December 22, 2008
The Illinois Supreme Court recently interpreted for the first time the legislation that established the card check recognition process for Illinois public sector employees. In County of DuPage et al. v. Illinois Labor Relations Board, Docket No. 105395 (12/18/08), the Court held that unions need not submit dues deduction authorization cards to achieve exclusive bargaining agent status under the Illinois Public Labor Relations Act.
A question of statutory interpretation was at the heart of this dispute. Section 9(a-5) of the Act, commonly referred to as the "card check" legislation, requires the Illinois Labor Relations Board to certify a union as an exclusive bargaining representative when that union demonstrates a showing of majority interest. The legislation expressly provides that the Board shall make its determination on the basis of "dues deduction authorization and other evidence." Under the Board’s implementing regulations, however, a union may submit "authorization cards, petitions, or any other evidence" to demonstrate that a majority of employees with to be represented by that union.

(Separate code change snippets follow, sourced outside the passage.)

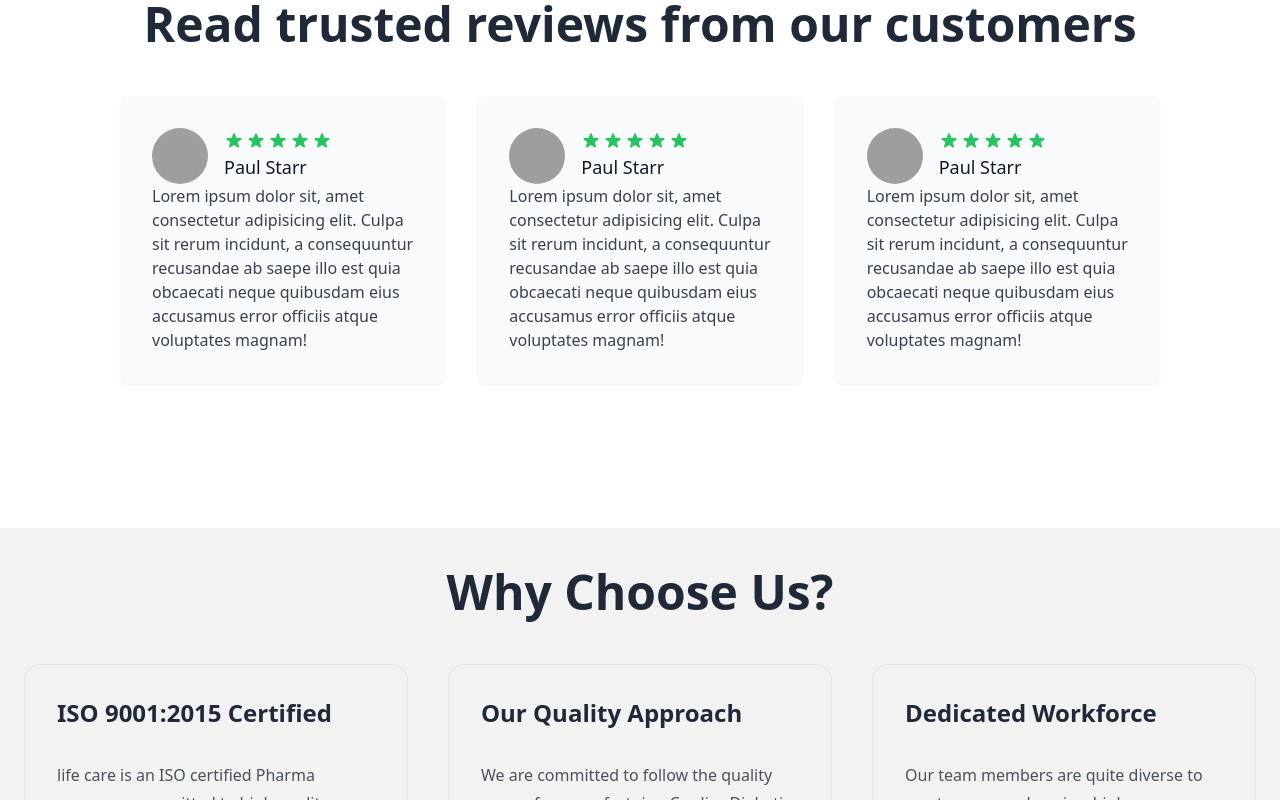
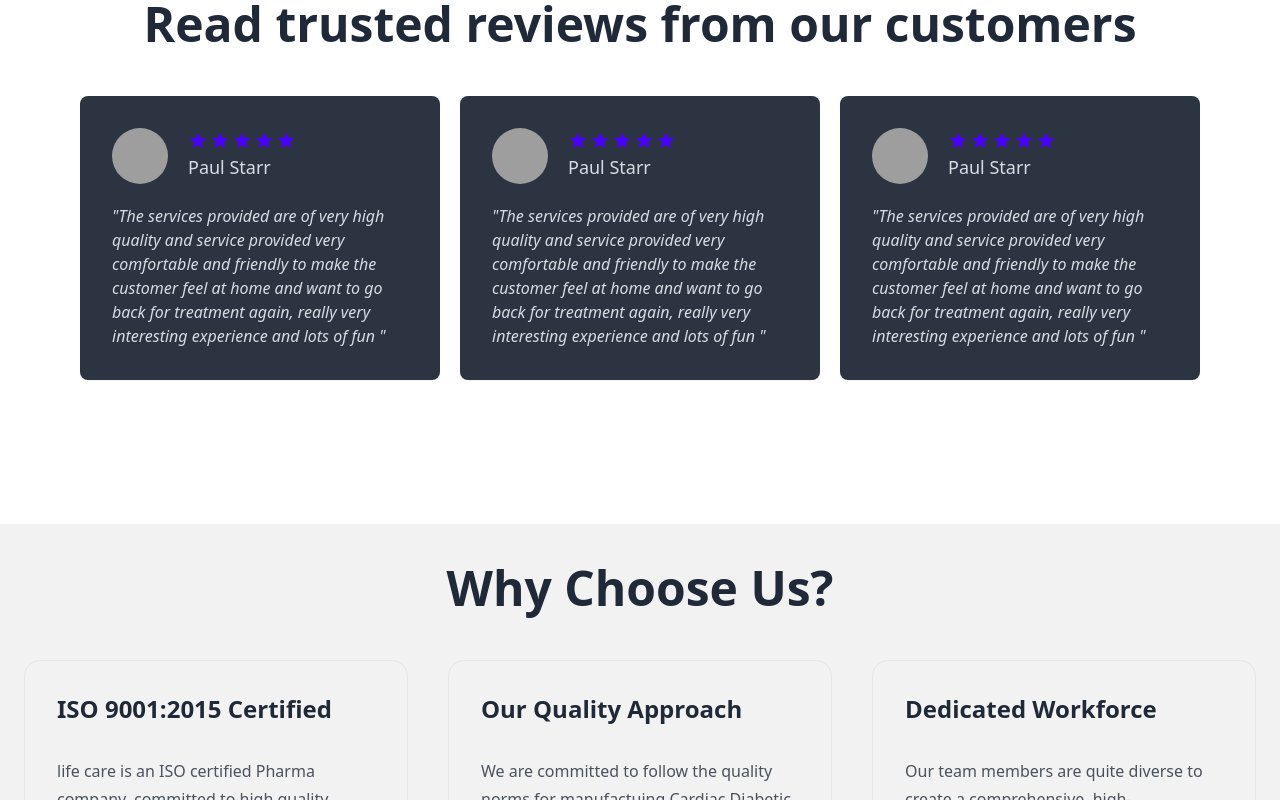
Before and after one commit to decipher-cs/kriptpharma, a React (Vite) app: page / in a window 1280 px wide. Shown: the part 1636-2436 px from the top of the page. Built offline with nearby package versions, Linux system fonts and the light colour scheme; grey boxes are pictures that could not be loaded.

Commit message:
added spacingn to testimonials

```diff
--- a/src/routes/index.lazy.tsx
+++ b/src/routes/index.lazy.tsx
@@ -120,20 +120,20 @@ const Hero = () => {
 
 const Testimonial = () => {
     return (
-        <section className="mx-auto max-w-screen-xl space-y-12 px-10">
+        <section className="mx-auto space-y-12">
             <h2 className="text-center text-3xl font-bold lg:text-5xl">
                 Read trusted reviews from our customers
             </h2>
 
-            <div className="grid grid-cols-1 gap-4 lg:grid-cols-3 lg:gap-8">
+            <div className="grid grid-cols-1 gap-4 lg:grid-cols-3 lg:gap-5">
                 {Array(3)
                     .fill(null)
                     .map((_, i) => (
                         <blockquote
                             key={i}
-                            className="rounded-lg bg-gray-50 p-6 shadow-sm sm:p-8"
+                            className="space-y-5 rounded-lg bg-neutral p-6 text-neutral-content shadow-sm md:p-8"
                         >
-                            <div className="flex items-center gap-4">
+                            <div className="flex items-center gap-5">
                                 <img
                                     alt=""
                                     src="https://images.unsplash.com/photo-1595152772835-219674b2a8a6?ixlib=rb-1.2.1&ixid=MnwxMjA3fDB8MHxwaG90by1wYWdlfHx8fGVufDB8fHx8&auto=format&fit=crop&w=1180&q=80"
@@ -141,7 +141,8 @@ const Testimonial = () => {
                                 />
 
                                 <div>
-                                    <div className="flex justify-center gap-0.5 text-green-500">
+                                    <div className="flex justify-center gap-0.5 text-primary">
+                                        <span className="sr-only">5 star</span>
                                         {Array(5)
                                             .fill(null)
                                             .map((d, i) => (
@@ -157,18 +158,18 @@ const Testimonial = () => {
                                             ))}
                                     </div>
 
-                                    <p className="mt-0.5 text-lg font-medium text-gray-900">
+                                    <p className="mt-0.5 text-lg font-medium text-neutral-content">
                                         Paul Starr
                                     </p>
                                 </div>
                             </div>
 
-                            <p className="text-gray-700">
-                                Lorem ipsum dolor sit, amet consectetur
-                                adipisicing elit. Culpa sit rerum incidunt, a
-                                consequuntur recusandae ab saepe illo est quia
-                                obcaecati neque quibusdam eius accusamus error
-                                officiis atque voluptates magnam!
+                            <p className="italic">
+                                "The services provided are of very high quality
+                                and service provided very comfortable and
+                                friendly to make the customer feel at home and
+                                want to go back for treatment again, really very
+                                interesting experience and lots of fun "
                             </p>
                         </blockquote>
                     ))}
```
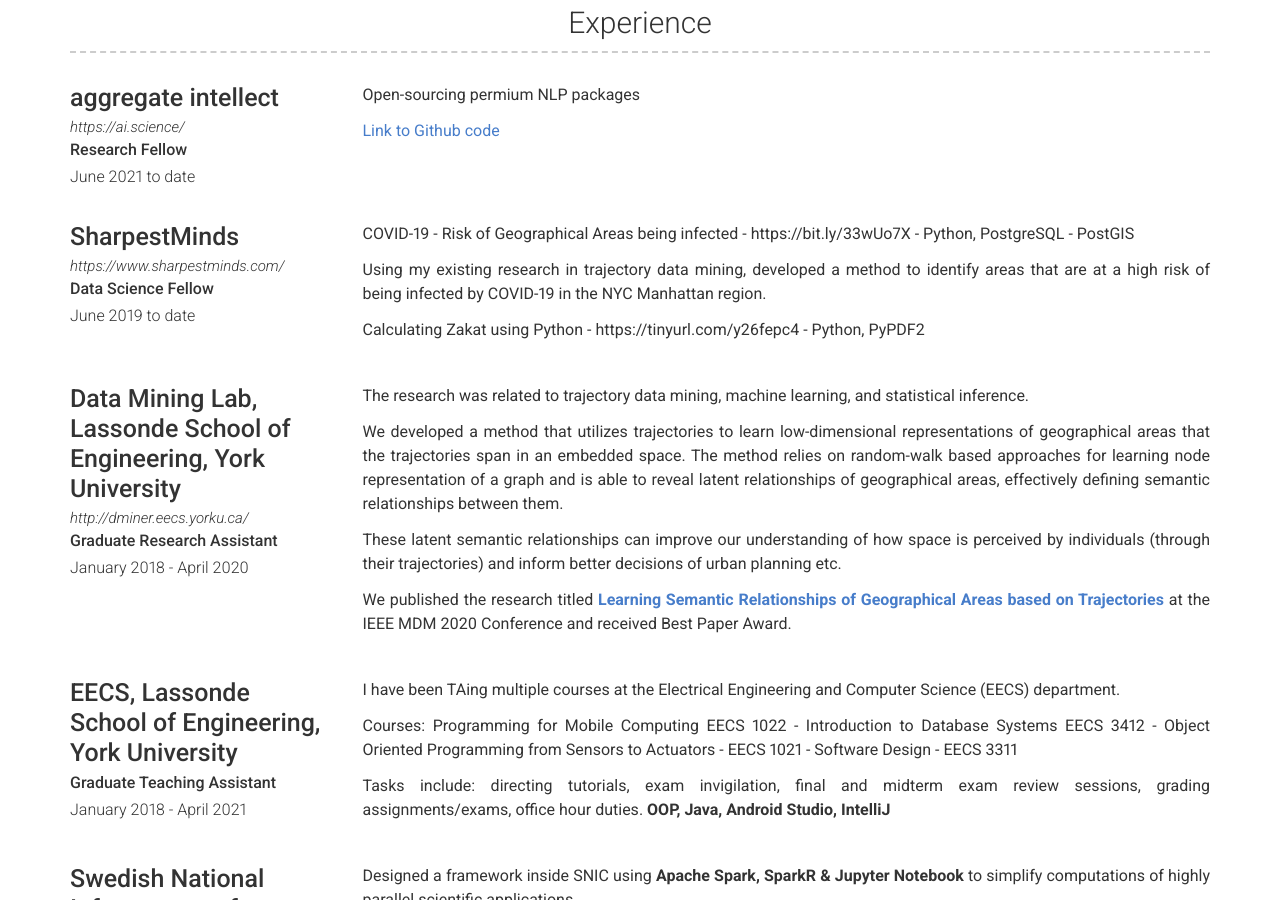
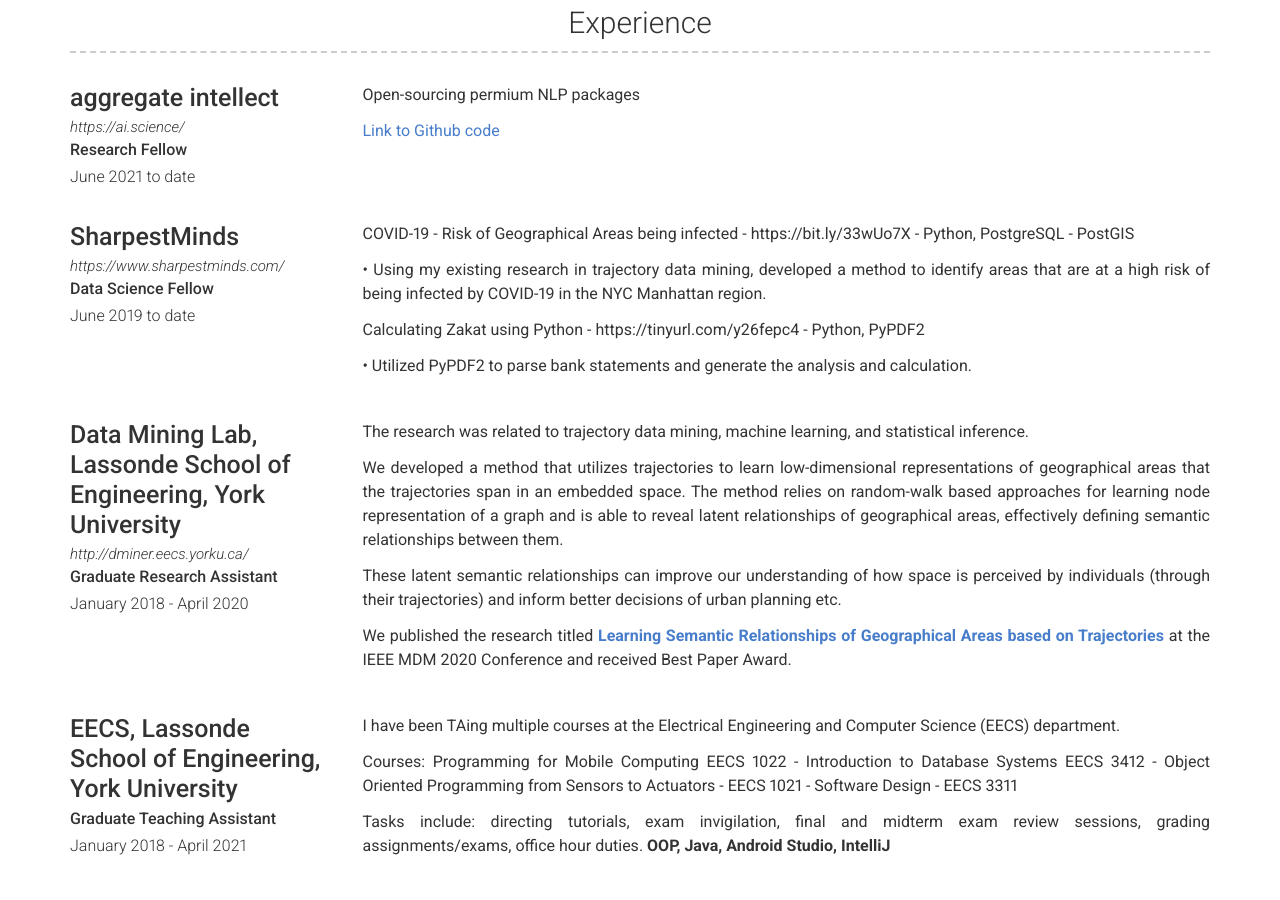
Before and after one commit to saimmehmood/saimmehmood.github.io, a Jekyll site: the page built from index.md, in a window 1280 px wide and 900 px high, scrolled down 735 px. Built offline with Jekyll 4.4.1, drawn with Linux system fonts in a browser that asks for light colours; nearby versions of some CDN libraries.

Commit message:
7/3/2021 10:06 AM

```diff
--- a/_data/experience.yml
+++ b/_data/experience.yml
@@ -20,9 +20,11 @@
   description: | # this will include new lines to allow paragraphs
     COVID-19 - Risk of Geographical Areas being infected - https://bit.ly/33wUo7X - Python, PostgreSQL - PostGIS
 
-    Using my existing research in trajectory data mining, developed a method to identify areas that are at a high risk of being infected by COVID-19 in the NYC Manhattan region.
+    •	Using my existing research in trajectory data mining, developed a method to identify areas that are at a high risk of being infected by COVID-19 in the NYC Manhattan region.
 
     Calculating Zakat using Python - https://tinyurl.com/y26fepc4 - Python, PyPDF2
+
+    •	Utilized PyPDF2 to parse bank statements and generate the analysis and calculation.
 
 - layout: left
   company: Data Mining Lab, Lassonde School of Engineering, York University
```
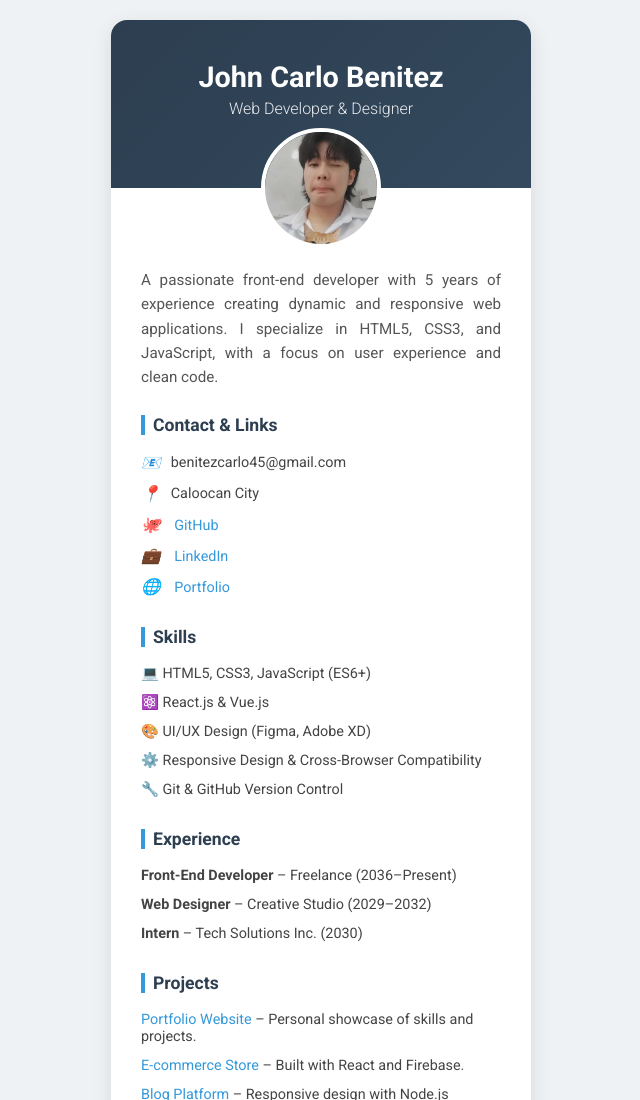
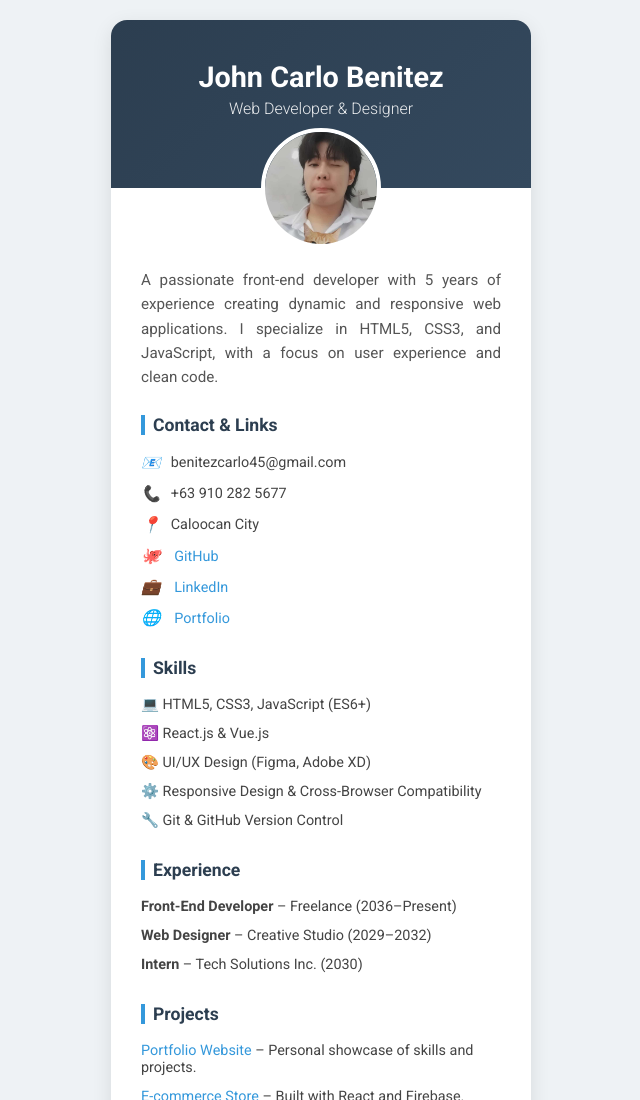
Before and after one commit to benitezcarlo45-ux/22011-WEB101-BENITEZ, a plain HTML site: page index.html in a window 1280 px wide. Shown: the top 1100 px of the page, without its empty margins (319-959 px from the left). Drawn offline with Linux system fonts and the light colour scheme.

Commit message:
Update index.html

```diff
--- a/index.html
+++ b/index.html
@@ -28,6 +28,7 @@
                 <h3>Contact & Links</h3>
                 <ul>
                     <li><i class="icon email">📧</i> benitezcarlo45@gmail.com</li>
+                     <li><i class="icon phone">📞</i> +63 910 282 5677</li>
                     <li><i class="icon location">📍</i> Caloocan City</li>
                     <li><a href="https://github.com/benitezcarlo45-ux" target="_blank"><i class="icon github">🐙</i> GitHub</a></li>
                     <li><a href="https://www.linkedin.com/in/johncarlo-benitez" target="_blank"><i class="icon linkedin">💼</i> LinkedIn</a></li>
```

In County of DuPage, the Employer argued that the legislation clearly requires the Union to submit both dues deduction authorization cards and some other evidence of majority support. In other words, "and" as used in the statute meant precisely that -- "and," or additional. The Board, on the other hand, argued that the legislature really intended "and" to mean "or," and that any one type of evidence demonstrating majority support is all that is required by the statute.
Although the Court found both arguments meritorious, it ultimately sided with the Board, finding support for its interpretation in the legislative history. The sponsors of the legislation had emphasized their intent to provide an alternative to the "lengthy and cumbersome" statutory election procedure. In the Court's view, requiring two forms of evidence -- as the Employer argued -- would have complicated the simple card check procedure envisioned by the legislature. As a result, "and," as used in the Illinois card check legislation, really meant "or," and the Board's regulations permitting any one form of evidence to be submitted in card check cases were valid.
Justices Thomas, Garman and Karmeier dissented, stating that "and" is presumed to be used in its customary conjunctive sense, and that the legislature could have intended that the less reliable card check method be supported by two forms of evidence demonstrating majority support. All of the justices agreed, however, that public employers are not entitled to inspect or review the showing of majority support submitted in card check cases.
This case validated the card check process in Illinois, as established by the Board's implementing regulations. It also foreshadows the debate between labor and management regarding the Employee Free Choice Act, which would permit card check recognition in the private sector.